23 The Liquidators argued that option (a) was favourable to option (b) because, although they are aware of transactions indicating Bestjet is indebted to Wynyard, the books and records of the companies do not clearly disclose that debt. Further, the circumstances in which those transactions were made are unclear and may give rise to future proceedings. As well, the creditors of each company had not consented to the Liquidators adjudicating the Wynyard Proof of Debt and the Liquidators had not engaged an independent expert to advise on how the debt ought to be adjudicated. In this respect, the Liquidators contended that engaging such an expert may have resulted in them being required to seek orders for the appointment of a special purpose liquidator in any event.
24 Finally, the Liquidators contended that option (c) would be “highly counterproductive” as they had acted continuously in each winding up thus giving them special knowledge, the replication of which would require significant expense.
25 I accept that Mr Clout’s experience and qualifications make him a suitable person to be appointed as the special purpose liquidator in the circumstances outlined above. He has been a Chartered Accountant since 1980 and a registered liquidator since 1982. During that time he has acted in all facets of corporate insolvency across a range of industries. He has no prior dealings with either company and he was not aware of any reason that would result in a conflict of duty or interest arising if he were appointed.
26 Unlike cases such Sakr, where the available evidence clearly indicated that the relevant debt was payable, in this matter further investigations into the terms of any agreement between Wynyard and Bestjet are necessary to determine the validity and quantum of the Wynyard Proof of Debt. In the circumstances of this matter, I therefore consider it would be inappropriate for the Liquidators to adjudicate those matters.
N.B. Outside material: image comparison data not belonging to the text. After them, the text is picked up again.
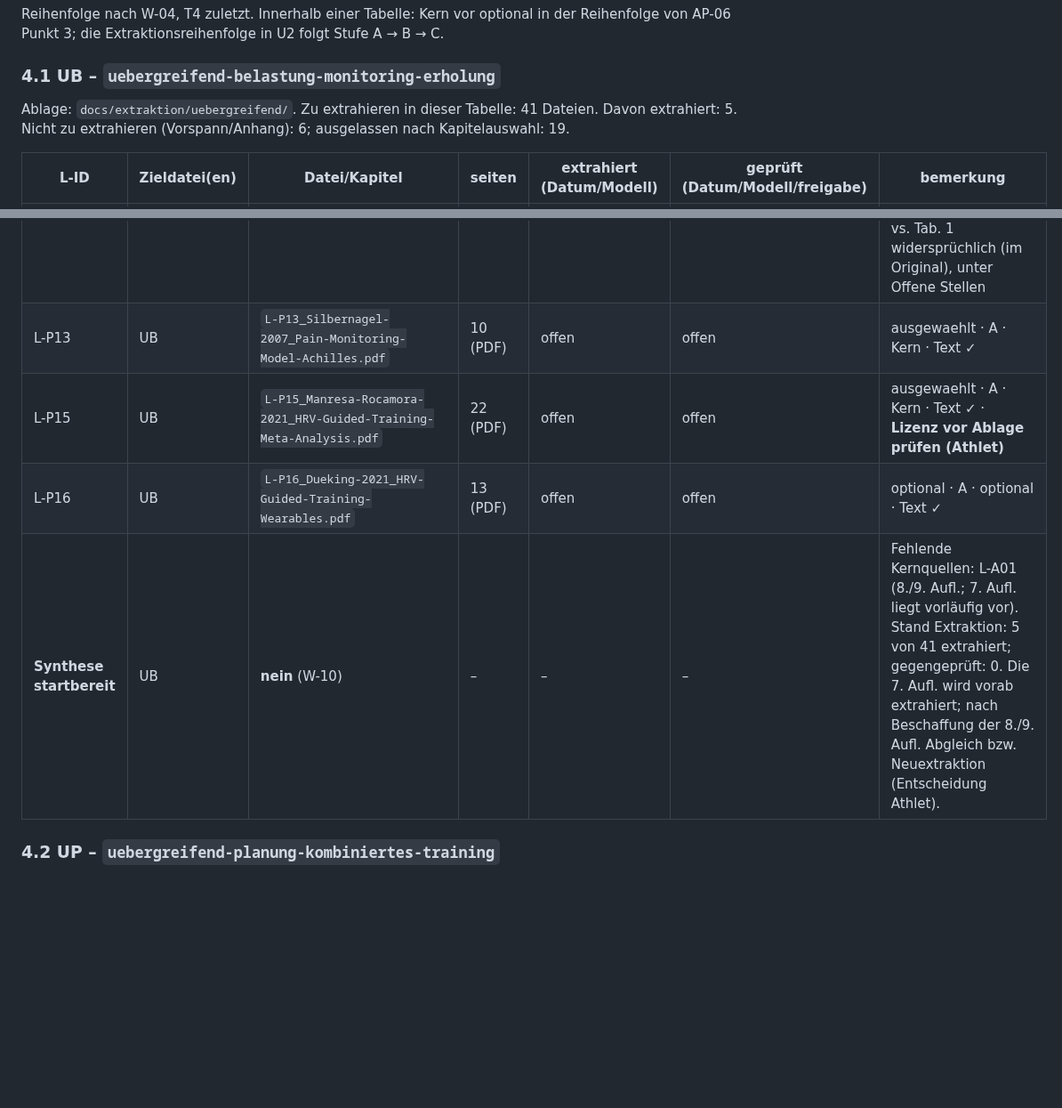
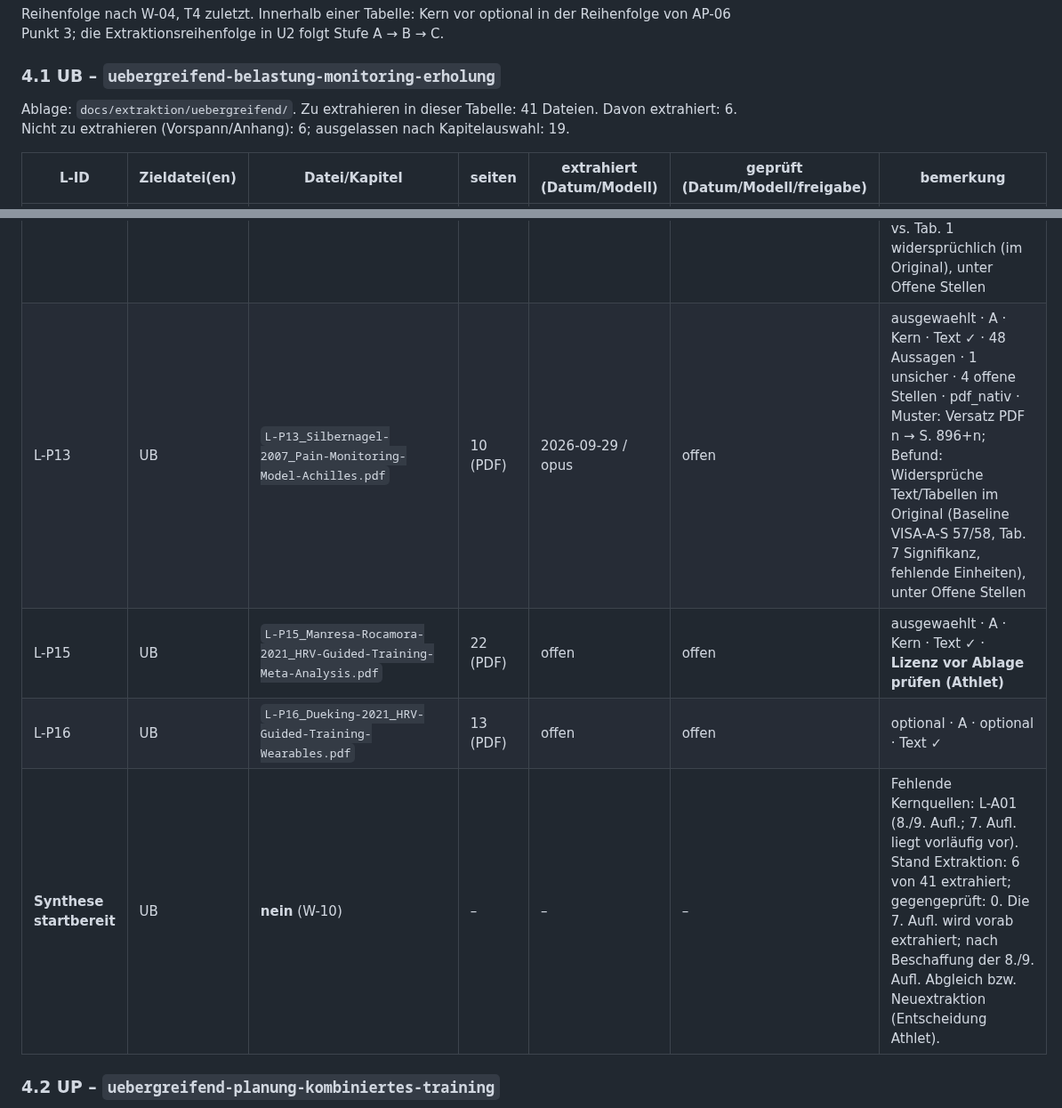
Before and after one commit to chodid/training, a Markdown page: docs/extraktion/README.md, 2 parts joined by grey strips. Shown at 89% size. GitHub-like rendering; blank space fills up the shorter version.

Commit message:
docs(extraktion): L-P13 extrahiert (Artikel)
Co-Authored-By: Claude Opus 5.5 <noreply@anthropic.com>
Claude-Session: https://claude.ai/code/session_01GFFAgWyQw9M3MopmTCbEbx

```diff
--- a/docs/extraktion/README.md
+++ b/docs/extraktion/README.md
@@ -55,7 +55,7 @@ Reihenfolge nach W-04, T4 zuletzt. Innerhalb einer Tabelle: Kern vor optional in
 
 ### 4.1 UB – `uebergreifend-belastung-monitoring-erholung`
 
-Ablage: `docs/extraktion/uebergreifend/`. Zu extrahieren in dieser Tabelle: 41 Dateien. Davon extrahiert: 5. Nicht zu extrahieren (Vorspann/Anhang): 6; ausgelassen nach Kapitelauswahl: 19.
+Ablage: `docs/extraktion/uebergreifend/`. Zu extrahieren in dieser Tabelle: 41 Dateien. Davon extrahiert: 6. Nicht zu extrahieren (Vorspann/Anhang): 6; ausgelassen nach Kapitelauswahl: 19.
 
 | L-ID | Zieldatei(en) | Datei/Kapitel | seiten | extrahiert (Datum/Modell) | geprüft (Datum/Modell/freigabe) | bemerkung |
 |---|---|---|---|---|---|---|
@@ -124,10 +124,10 @@ Ablage: `docs/extraktion/uebergreifend/`. Zu extrahieren in dieser Tabelle: 41 D
 | L-P10 | UB | `L-P10_Foster-2001_Monitoring-Exercise-Training-sRPE.pdf` | 7 (PDF) | 2026-09-29 / opus | offen | ausgewaehlt · A · Kern · Text ✓ · 41 Aussagen · 2 unsicher · 0 offene Stellen · pdf_nativ · Muster: Versatz PDF n → S. 108+n; Befund Extraktion: Tab. 5 Lastwerte teils ≠ RPE × Dauer (Druckfehler im Original?), Tab. 4 SD auffällig – Gegenprüfung beachten |
 | L-P11 | UB | `L-P11_Saw-2016_Monitoring-Athlete-Training-Response.pdf` | 14 (PDF) | offen | offen | ausgewaehlt · A · Kern · Text ✓ |
 | L-P12 | UB | `L-P12_Impellizzeri-2020_ACWR-Conceptual-Issues.pdf` | 7 (PDF) | 2026-09-29 / opus | offen | ausgewaehlt · A · Kern · Text ✓ · 43 Aussagen · 0 unsicher · 2 offene Stellen · pdf_nativ · Muster: Versatz PDF n → S. 906+n; Befund: Gruppengrößen Text vs. Tab. 1 widersprüchlich (im Original), unter Offene Stellen |
-| L-P13 | UB | `L-P13_Silbernagel-2007_Pain-Monitoring-Model-Achilles.pdf` | 10 (PDF) | offen | offen | ausgewaehlt · A · Kern · Text ✓ |
+| L-P13 | UB | `L-P13_Silbernagel-2007_Pain-Monitoring-Model-Achilles.pdf` | 10 (PDF) | 2026-09-29 / opus | offen | ausgewaehlt · A · Kern · Text ✓ · 48 Aussagen · 1 unsicher · 4 offene Stellen · pdf_nativ · Muster: Versatz PDF n → S. 896+n; Befund: Widersprüche Text/Tabellen im Original (Baseline VISA-A-S 57/58, Tab. 7 Signifikanz, fehlende Einheiten), unter Offene Stellen |
 | L-P15 | UB | `L-P15_Manresa-Rocamora-2021_HRV-Guided-Training-Meta-Analysis.pdf` | 22 (PDF) | offen | offen | ausgewaehlt · A · Kern · Text ✓ · **Lizenz vor Ablage prüfen (Athlet)** |
 | L-P16 | UB | `L-P16_Dueking-2021_HRV-Guided-Training-Wearables.pdf` | 13 (PDF) | offen | offen | optional · A · optional · Text ✓ |
-| **Synthese startbereit** | UB | **nein** (W-10) | – | – | – | Fehlende Kernquellen: L-A01 (8./9. Aufl.; 7. Aufl. liegt vorläufig vor). Stand Extraktion: 5 von 41 extrahiert; gegengeprüft: 0. Die 7. Aufl. wird vorab extrahiert; nach Beschaffung der 8./9. Aufl. Abgleich bzw. Neuextraktion (Entscheidung Athlet). |
+| **Synthese startbereit** | UB | **nein** (W-10) | – | – | – | Fehlende Kernquellen: L-A01 (8./9. Aufl.; 7. Aufl. liegt vorläufig vor). Stand Extraktion: 6 von 41 extrahiert; gegengeprüft: 0. Die 7. Aufl. wird vorab extrahiert; nach Beschaffung der 8./9. Aufl. Abgleich bzw. Neuextraktion (Entscheidung Athlet). |
 
 ### 4.2 UP – `uebergreifend-planung-kombiniertes-training`
 
```
Also changed, not shown: 1 other file.
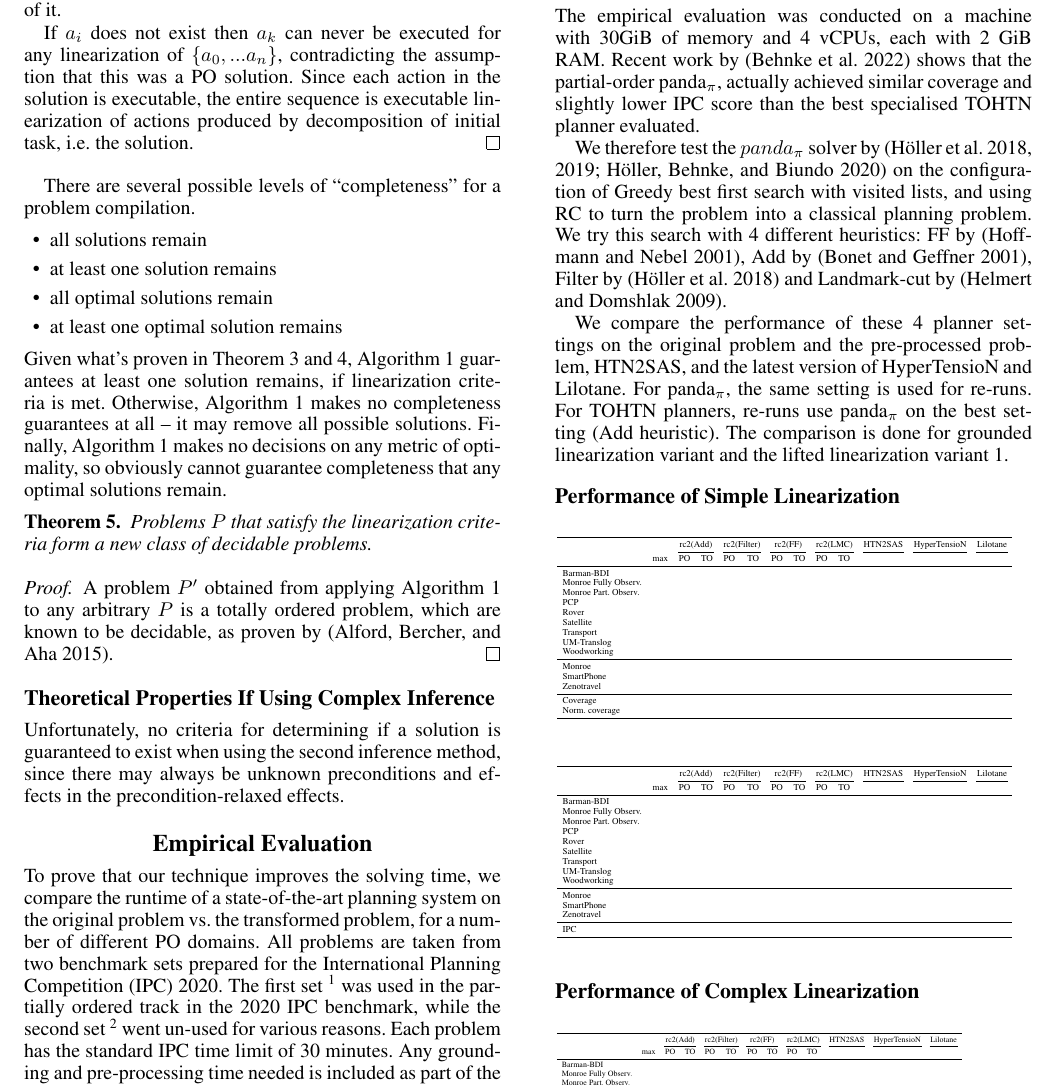
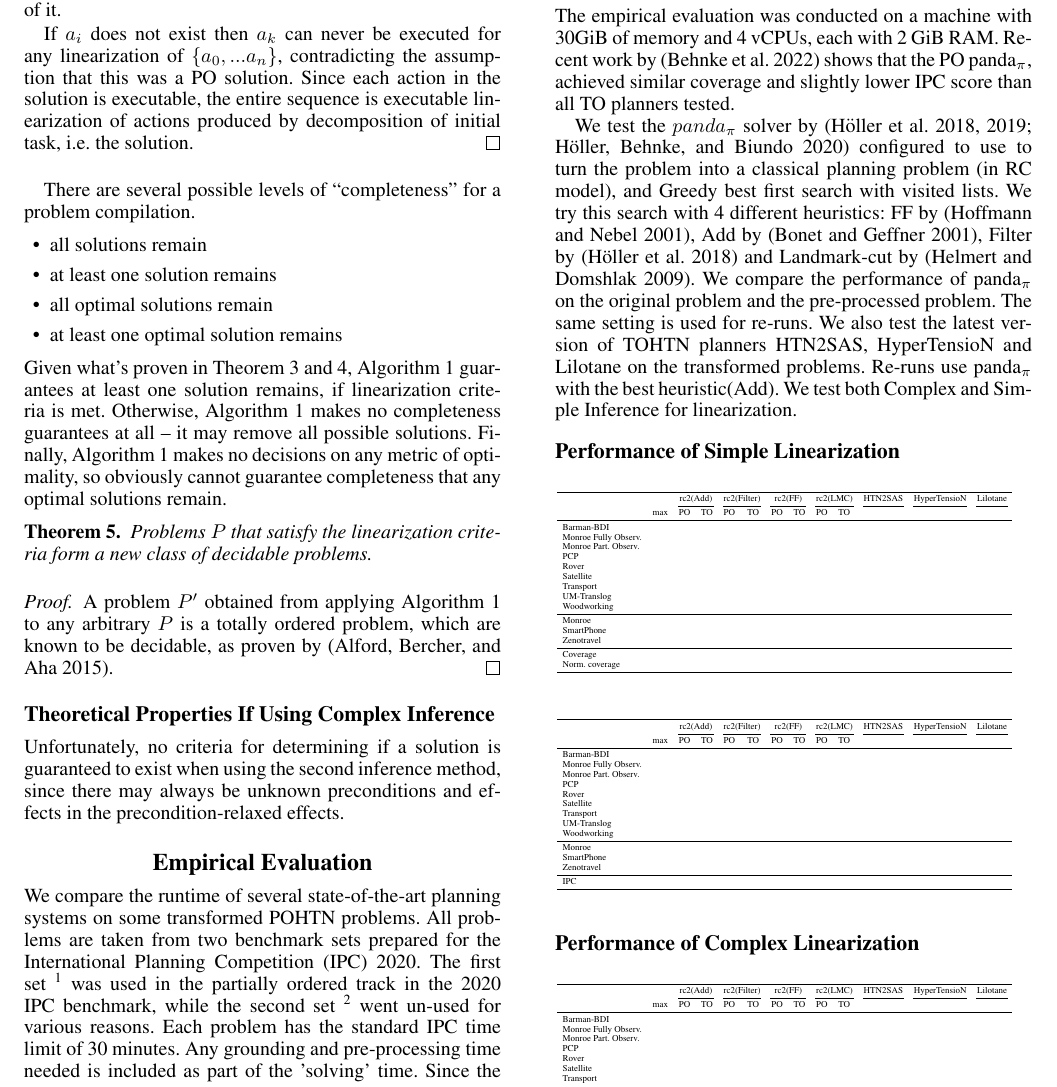
Before and after one commit to ClareWu33/icaps-2023-linearization, a LaTeX paper (paper/paper-mainfile.tex): part of page 5 of 7, cut so that both start at the same text. Compiled offline with pdfLaTeX.

Commit message:
shifted table

```diff
--- a/paper/paper-mainfile.tex
+++ b/paper/paper-mainfile.tex
@@ -532,15 +532,13 @@ Unfortunately, no criteria for determining if a solution is guaranteed to exist
 
 
 \section{Empirical Evaluation}
-
-To prove that our technique improves the solving time, we compare the runtime of a state-of-the-art planning system on the original problem vs. the transformed problem, for a number of different PO domains. All problems are taken from two benchmark sets prepared for the International Planning Competition (IPC) 2020. The first set \footnote{https://github.com/panda-planner-dev/ipc2020-domains/tree/master/partial-order} was used in the partially ordered track in the 2020 IPC benchmark, while the second set \footnote{https://github.com/panda-planner-dev/domains/tree/master/partial-order} went un-used for various reasons. Each problem has the standard IPC time limit of 30 minutes. Any grounding and pre-processing time needed is included as part of the 'solving' time. Since the pre-processing may \emph{potentially} remove all solutions, where the planning system can prove that the pre-processing renders a problem unsolvable, we use the remaining time to solve the original problem, called a \textit{re-run}.
+We compare the runtime of several state-of-the-art planning systems on some transformed POHTN problems. All problems are taken from two benchmark sets prepared for the International Planning Competition (IPC) 2020. The first set \footnote{https://github.com/panda-planner-dev/ipc2020-domains/tree/master/partial-order} was used in the partially ordered track in the 2020 IPC benchmark, while the second set \footnote{https://github.com/panda-planner-dev/domains/tree/master/partial-order} went un-used for various reasons. Each problem has the standard IPC time limit of 30 minutes. Any grounding and pre-processing time needed is included as part of the 'solving' time. Since the pre-processing may \emph{potentially} remove all solutions, where the planning system can prove that the pre-processing renders a problem unsolvable, we use the remaining time to solve the original problem, called a \textit{re-run}.
 
 \subsection{Hardware and Planning Systems}
-The empirical evaluation was conducted on a machine with 30GiB of memory and 4 vCPUs, each with 2 GiB RAM. Recent work by \cite{HTN2SAS} shows that the partial-order panda$_\pi$, actually achieved similar coverage and slightly lower IPC score than the best specialised TOHTN planner evaluated. %Lilotane by \cite{Lilotane} is an TOHTN solver and the IPC 2020 runner-up. The winner, HyperTensioN by \cite{hypertension} could not be tested due to lack of support for reading in optimisation metrics.
+The empirical evaluation was conducted on a machine with 30GiB of memory and 4 vCPUs, each with 2 GiB RAM. Recent work by \cite{HTN2SAS} shows that the PO panda$_\pi$, achieved similar coverage and slightly lower IPC score than all TO planners tested. %Lilotane by \cite{Lilotane} is an TOHTN solver and the IPC 2020 runner-up. The winner, HyperTensioN by \cite{hypertension} could not be tested due to lack of support for reading in optimisation metrics.
 
-We therefore test the $panda_{\pi}$ solver by \cite{useClassicalHuristicICAPS18,useClassicalHeuristicIJCAI19,progressionsearchJAIR20} on the configuration of Greedy best first search with visited lists, and using RC to turn the problem into a classical planning problem. We try this search with 4 different heuristics: FF by \cite{FF}, Add by \cite{Add}, Filter by \cite{useClassicalHuristicICAPS18} and Landmark-cut by \cite{LM-Cut}.
-
-We compare the performance of these 4 planner settings on the original problem and the pre-processed problem, HTN2SAS, and the latest version of HyperTensioN and Lilotane. For panda$_{\pi}$, the same setting is used for re-runs. For TOHTN planners, re-runs use panda$_{\pi}$ on the best setting (Add heuristic). The comparison is done for grounded linearization variant and the lifted linearization variant 1.
+We test the $panda_{\pi}$ solver by \cite{useClassicalHuristicICAPS18,useClassicalHeuristicIJCAI19,progressionsearchJAIR20} configured to use to turn the problem into a classical planning problem (in RC model), and Greedy best first search with visited lists. We try this search with 4 different heuristics: FF by \cite{FF}, Add by \cite{Add}, Filter by \cite{useClassicalHuristicICAPS18} and Landmark-cut by \cite{LM-Cut}. We compare the performance of panda$_\pi$ on the original problem and the pre-processed problem. The same setting is used for re-runs. We also test the latest version of TOHTN planners HTN2SAS, HyperTensioN and Lilotane on the transformed problems. Re-runs use panda$_{\pi}$ with the best heuristic(Add).
+We test both Complex and Simple Inference for linearization. %The comparison is done for grounded linearization variant and the lifted linearization variant 1.
 
 \subsection{Performance of Simple Linearization}
 
@@ -605,7 +604,7 @@ We compare the performance of these 4 planner settings on the original problem a
 \subsection{Performance of Complex Linearization}
 
 \begin{table}[h]
-	\scalebox{0.4} {
+	\scalebox{0.45} {
 		\begin{tabular}{lccccccccccccccccccccccccl}
 			\toprule
 			&& \multicolumn{2}{c}{rc2(Add)} & \multicolumn{2}{c}{rc2(Filter)} & \multicolumn{2}{c}{rc2(FF)} & \multicolumn{2}{c}{rc2(LMC)}  & \multicolumn{2}{c}{HTN2SAS} & \multicolumn{2}{c}{HyperTensioN} & \multicolumn{2}{c}{Lilotane} \\
```
Also changed, not shown: paper/paper-mainfile.tex (10 more changed lines), 1 other file.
I also consider that to replace the Liquidators in either administration would cause significant additional costs for the winding up process that should be avoided.
27 I therefore accept the Liquidators’ contentions that the appointment of a special purpose liquidator is the most appropriate option in the circumstances. I am satisfied that the scope of work to be undertaken by the special purpose liquidator has been sufficiently defined and that this course of action would maintain the integrity of both administrations. I therefore consider that Mr Clout ought to be appointed.
28 Section 60-10(2) of the IPS provides:
A determination, specifying remuneration that an external administrator of a company in a members’ voluntary winding up is entitled to receive for necessary work properly performed by the external administrator in relation to the external administration, may be made:
(a) by resolution of the company at a general meeting; or
(b) if a determination is not made under paragraph (a)––by the Court.
Note: For determinations made by the Court, see also section 60-12 (matters to which the Court must have regard).
29 This provision also applies to the appointment of a special purpose liquidator (see Italian Prestige at -).
30 Having regard to Mr Clout’s experience and qualifications detailed above (see at ), that his proposed hourly rates are his firm’s usual rates and that those rates are commensurate with similar accounting firms operating in the market, I accept that Mr Clout’s fees are fair and reasonable. I therefore consider his hourly rates should be approved.
31 Finally, I accept that granting the relief sought is equally beneficial to both Bestjet and Wynyard and that it is therefore appropriate for both companies to share the costs of this application.
32 For these reasons, I made the orders sought by the Liquidators.